Unless, like Peter King, you are a card carrying member of Tree Climbers International.
Until today, I was unaware that tree climbing is an official sport.
Wikipedia tells us that:
Tree climbing as an organised recreational activity using modern climbing equipment emerged in the early 1980s in USA. In 1983, Peter “Treeman” Jenkins, an active arborist and retired rock climber, founded Tree Climbers International, Inc. and opened the world’s first tree climbing school in Atlanta, Georgia USA. TCI eventually developed written safety and training rules for tree climbing which are used to this day.

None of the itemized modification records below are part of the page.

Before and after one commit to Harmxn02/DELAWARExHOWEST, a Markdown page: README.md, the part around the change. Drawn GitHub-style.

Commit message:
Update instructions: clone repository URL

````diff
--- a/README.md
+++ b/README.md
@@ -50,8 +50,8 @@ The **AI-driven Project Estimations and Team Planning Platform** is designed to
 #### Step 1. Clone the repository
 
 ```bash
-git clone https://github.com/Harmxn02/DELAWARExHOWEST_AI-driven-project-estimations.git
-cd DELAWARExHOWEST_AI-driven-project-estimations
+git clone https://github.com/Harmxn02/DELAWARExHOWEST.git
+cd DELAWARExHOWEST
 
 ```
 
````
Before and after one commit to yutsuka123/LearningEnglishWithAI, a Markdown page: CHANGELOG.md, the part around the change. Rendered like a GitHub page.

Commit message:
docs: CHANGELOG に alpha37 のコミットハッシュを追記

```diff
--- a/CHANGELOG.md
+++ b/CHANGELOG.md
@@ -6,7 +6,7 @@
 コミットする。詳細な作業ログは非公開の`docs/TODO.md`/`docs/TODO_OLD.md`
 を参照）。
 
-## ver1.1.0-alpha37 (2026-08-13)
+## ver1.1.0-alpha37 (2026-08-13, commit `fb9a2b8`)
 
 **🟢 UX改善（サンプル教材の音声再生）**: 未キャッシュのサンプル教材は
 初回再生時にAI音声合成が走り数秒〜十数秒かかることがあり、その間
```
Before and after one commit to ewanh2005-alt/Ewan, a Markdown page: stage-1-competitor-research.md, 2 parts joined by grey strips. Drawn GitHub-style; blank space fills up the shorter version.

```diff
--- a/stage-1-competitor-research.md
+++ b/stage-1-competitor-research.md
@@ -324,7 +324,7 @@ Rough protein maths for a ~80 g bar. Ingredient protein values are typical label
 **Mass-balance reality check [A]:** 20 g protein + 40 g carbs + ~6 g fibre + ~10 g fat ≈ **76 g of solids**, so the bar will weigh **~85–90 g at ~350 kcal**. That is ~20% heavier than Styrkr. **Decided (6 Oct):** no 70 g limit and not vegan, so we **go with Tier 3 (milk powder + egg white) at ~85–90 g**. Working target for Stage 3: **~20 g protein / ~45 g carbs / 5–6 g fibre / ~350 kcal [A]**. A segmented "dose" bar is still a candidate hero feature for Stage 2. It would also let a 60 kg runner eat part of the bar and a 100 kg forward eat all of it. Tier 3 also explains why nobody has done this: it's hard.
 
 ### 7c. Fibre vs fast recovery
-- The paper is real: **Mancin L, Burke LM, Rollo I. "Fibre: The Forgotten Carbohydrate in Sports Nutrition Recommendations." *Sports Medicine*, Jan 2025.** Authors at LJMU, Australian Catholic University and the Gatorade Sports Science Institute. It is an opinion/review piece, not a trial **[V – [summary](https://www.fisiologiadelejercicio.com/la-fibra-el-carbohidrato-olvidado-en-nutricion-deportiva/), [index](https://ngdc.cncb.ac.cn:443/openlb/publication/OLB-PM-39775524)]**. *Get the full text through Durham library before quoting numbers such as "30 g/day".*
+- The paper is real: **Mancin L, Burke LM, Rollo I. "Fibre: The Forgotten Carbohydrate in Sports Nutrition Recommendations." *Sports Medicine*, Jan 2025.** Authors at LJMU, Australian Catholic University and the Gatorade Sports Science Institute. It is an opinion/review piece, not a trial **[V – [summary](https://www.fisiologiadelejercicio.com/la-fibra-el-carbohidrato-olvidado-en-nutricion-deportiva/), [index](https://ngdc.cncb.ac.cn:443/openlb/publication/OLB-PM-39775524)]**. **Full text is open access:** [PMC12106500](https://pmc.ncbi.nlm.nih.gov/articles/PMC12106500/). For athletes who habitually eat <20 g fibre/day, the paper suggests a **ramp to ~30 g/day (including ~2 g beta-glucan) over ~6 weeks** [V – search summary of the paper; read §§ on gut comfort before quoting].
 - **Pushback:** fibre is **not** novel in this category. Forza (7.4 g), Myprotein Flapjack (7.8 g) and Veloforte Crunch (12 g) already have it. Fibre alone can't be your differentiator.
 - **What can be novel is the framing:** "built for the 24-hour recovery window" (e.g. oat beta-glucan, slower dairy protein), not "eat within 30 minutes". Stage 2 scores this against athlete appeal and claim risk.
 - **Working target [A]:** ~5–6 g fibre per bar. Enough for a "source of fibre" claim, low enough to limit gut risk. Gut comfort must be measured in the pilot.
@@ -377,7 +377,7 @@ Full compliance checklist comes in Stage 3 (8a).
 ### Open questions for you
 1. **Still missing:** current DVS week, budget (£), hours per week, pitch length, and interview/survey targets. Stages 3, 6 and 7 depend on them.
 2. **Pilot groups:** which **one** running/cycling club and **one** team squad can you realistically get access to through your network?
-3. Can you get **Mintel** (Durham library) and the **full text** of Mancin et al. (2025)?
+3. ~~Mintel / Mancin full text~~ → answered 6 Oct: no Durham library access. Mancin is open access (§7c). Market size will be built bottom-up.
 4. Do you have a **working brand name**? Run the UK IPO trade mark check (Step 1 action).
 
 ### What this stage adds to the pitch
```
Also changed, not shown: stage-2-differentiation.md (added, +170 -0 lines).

Now there are numerous organizations promote tree climbing around the world (Japan, USA, France, UK, Canada, Taiwan, Australia, Indonesia, China etc.).
Peter King is a member of Tree Climbers International (Australia). He showed me where Treeman Jenkings has signed his membership card.
Peter points out that tree climbing combines physical fitness, problem solving skills, team work, adrenaline, contact with nature – and you get to use some pretty cool gear.
Special climbing techniques and equipment have been developed that make tree climbing safe. TCI says that tree climbing done according to their rules is safer than walking across the street. In fact, since the formation of the club in 1983 no participants have been injured (except for crossing the street to get to the tree, perhaps)
Once upon a time, you and I would have used the technique of ‘free solo climbing’, (without knowing it by that name.) Organised tree climbers use ‘single rope’ or ‘double rope’ techniques so that they can belay themselves using a system of friction hitches (ie if they fall a rope will catch them).
Peter and his clubmates are always on the look out for really high trees to climb. Working out the best path to the top of a new tree gives similar satisfaction to solving a difficult puzzle.
Thanks for the photos, Peter. I’m still considering whether to join you and Simon next time you’re out. Perhaps we could start with this tree